Magma contains dissolved gases, which provide the driving force that causes most volcanic eruptions. As magma rises towards the surface and pressure decreases, gases are released from the liquid portion of the magma (melt) and continue to travel upward and are eventually released into the atmosphere. Large eruptions can release enormous amounts of gas in a short time. The 1991 eruption of Mt. Pinatubo is thought to have injected more than 250 megatons of gas into the upper atmosphere on a single day. However, even if magma never reaches the surface, gases can often escape continuously into the atmosphere from the soil, volcanic vents, fumaroles, and hydrothermal systems.
By far the most abundant volcanic gas is water vapor, which is harmless. However, significant amounts of carbon dioxide, sulfur dioxide, hydrogen sulfide and hydrogen halides can also be emitted from volcanoes. Depending on their concentrations, these gases are all potentially hazardous to people, animals, agriculture, and property.
Carbon dioxide constitutes approximately 0.04% of the air in the Earth's atmosphere. In an average year, volcanoes release between about 180 and 440 million tonnes of carbon dioxide. When this colorless, odorless gas is emitted from volcanoes, it typically becomes diluted to low concentrations very quickly and is not life threatening. However, because cold carbon dioxide gas is heavier than air it can flow into in low-lying areas where it can reach much higher concentrations in certain, very stable atmospheric conditions. This can pose serious risks to people and animals. Breathing air with more than 3% CO2 can quickly lead to headaches, dizziness, increased heart rate and difficulty breathing. At mixing ratios exceeding about 15%, carbon dioxide quickly causes unconsciousness and death.
In volcanic or other areas where CO2 emissions occur, it is important to avoid small depressions and low areas that might be CO2 traps. The boundary between healthy air and lethal gas can be extremely sharp; even a single step upslope may be adequate to escape death. In 2006, three ski patrol members were killed at Mammoth Mountain ski resort after falling into a snow depression surrounding a volcanic fumarole and filled with cool CO2 gas. High concentrations of CO2 gas in soils can also damage or destroy vegetation, as is visible in several areas on Mammoth Mountain.
In addition to their direct hazard, volcanic CO2 emissions also have the capacity to affect the global climate, but scientific studies indicate that the average global volcanic output is insignificant when compared to emissions from human activity.

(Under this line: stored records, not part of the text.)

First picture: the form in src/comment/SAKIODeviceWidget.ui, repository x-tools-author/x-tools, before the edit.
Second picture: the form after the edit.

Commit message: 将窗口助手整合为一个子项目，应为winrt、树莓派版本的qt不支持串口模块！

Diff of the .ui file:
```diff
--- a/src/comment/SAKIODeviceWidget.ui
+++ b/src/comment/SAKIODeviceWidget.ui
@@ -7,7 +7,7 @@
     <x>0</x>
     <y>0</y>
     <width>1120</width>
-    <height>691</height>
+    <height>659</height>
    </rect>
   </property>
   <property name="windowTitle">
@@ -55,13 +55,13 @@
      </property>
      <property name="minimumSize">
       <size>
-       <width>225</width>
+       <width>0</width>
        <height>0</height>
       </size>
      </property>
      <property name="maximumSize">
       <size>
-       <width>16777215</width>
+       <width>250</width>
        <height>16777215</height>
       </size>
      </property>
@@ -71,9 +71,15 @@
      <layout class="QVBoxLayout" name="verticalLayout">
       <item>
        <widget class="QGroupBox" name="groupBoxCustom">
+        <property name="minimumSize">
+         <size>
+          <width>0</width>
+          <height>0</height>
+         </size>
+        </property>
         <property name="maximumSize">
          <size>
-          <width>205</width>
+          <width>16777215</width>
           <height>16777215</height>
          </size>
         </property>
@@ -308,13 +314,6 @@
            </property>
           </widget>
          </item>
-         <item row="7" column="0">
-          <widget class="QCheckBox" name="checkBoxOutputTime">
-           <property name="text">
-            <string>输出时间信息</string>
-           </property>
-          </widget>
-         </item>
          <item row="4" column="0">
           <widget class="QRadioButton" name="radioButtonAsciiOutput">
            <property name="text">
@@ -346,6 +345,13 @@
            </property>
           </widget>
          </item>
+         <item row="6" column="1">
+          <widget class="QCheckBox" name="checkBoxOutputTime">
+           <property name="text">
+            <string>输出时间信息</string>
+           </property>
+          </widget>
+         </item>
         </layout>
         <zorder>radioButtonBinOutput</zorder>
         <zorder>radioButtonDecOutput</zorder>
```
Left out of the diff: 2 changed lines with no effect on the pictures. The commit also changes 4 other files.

Hydrogen sulfide is a colorless, flammable gas with a strong, offensive odor. It is sometimes referred to as sewer gas. Interestingly, the human nose is more sensitive to H2S than any gas monitoring instrument we have today: air mixtures with as little as 0.000001% H2S are associated with a rotten egg smell. Unfortunately, however, our sense of smell is not a reliable alarm - at mixing ratios above about 0.01%, H2S becomes odorless and very toxic, causing irritation of the upper respiratory tract and, during long exposure, pulmonary edema. Exposure to 500 ppm can cause a human to fall unconscious in 5 minutes and die in an hour or less.
When magma ascends close to the surface, volcanoes can emit the halogens fluorine, chlorine and bromine in the form of hydrogen halides (HF, HCl and HBr). These species are all strong acids and have high solubility; therefore they rapidly dissolve in water droplets within volcanic plumes or the atmosphere where they can potentially cause acid rain. In an ash-producing eruption, ash particles are also often coated with hydrogen halides. Once deposited, these coated ash particles can poison drinking water supplies, agricultural crops, and grazing land.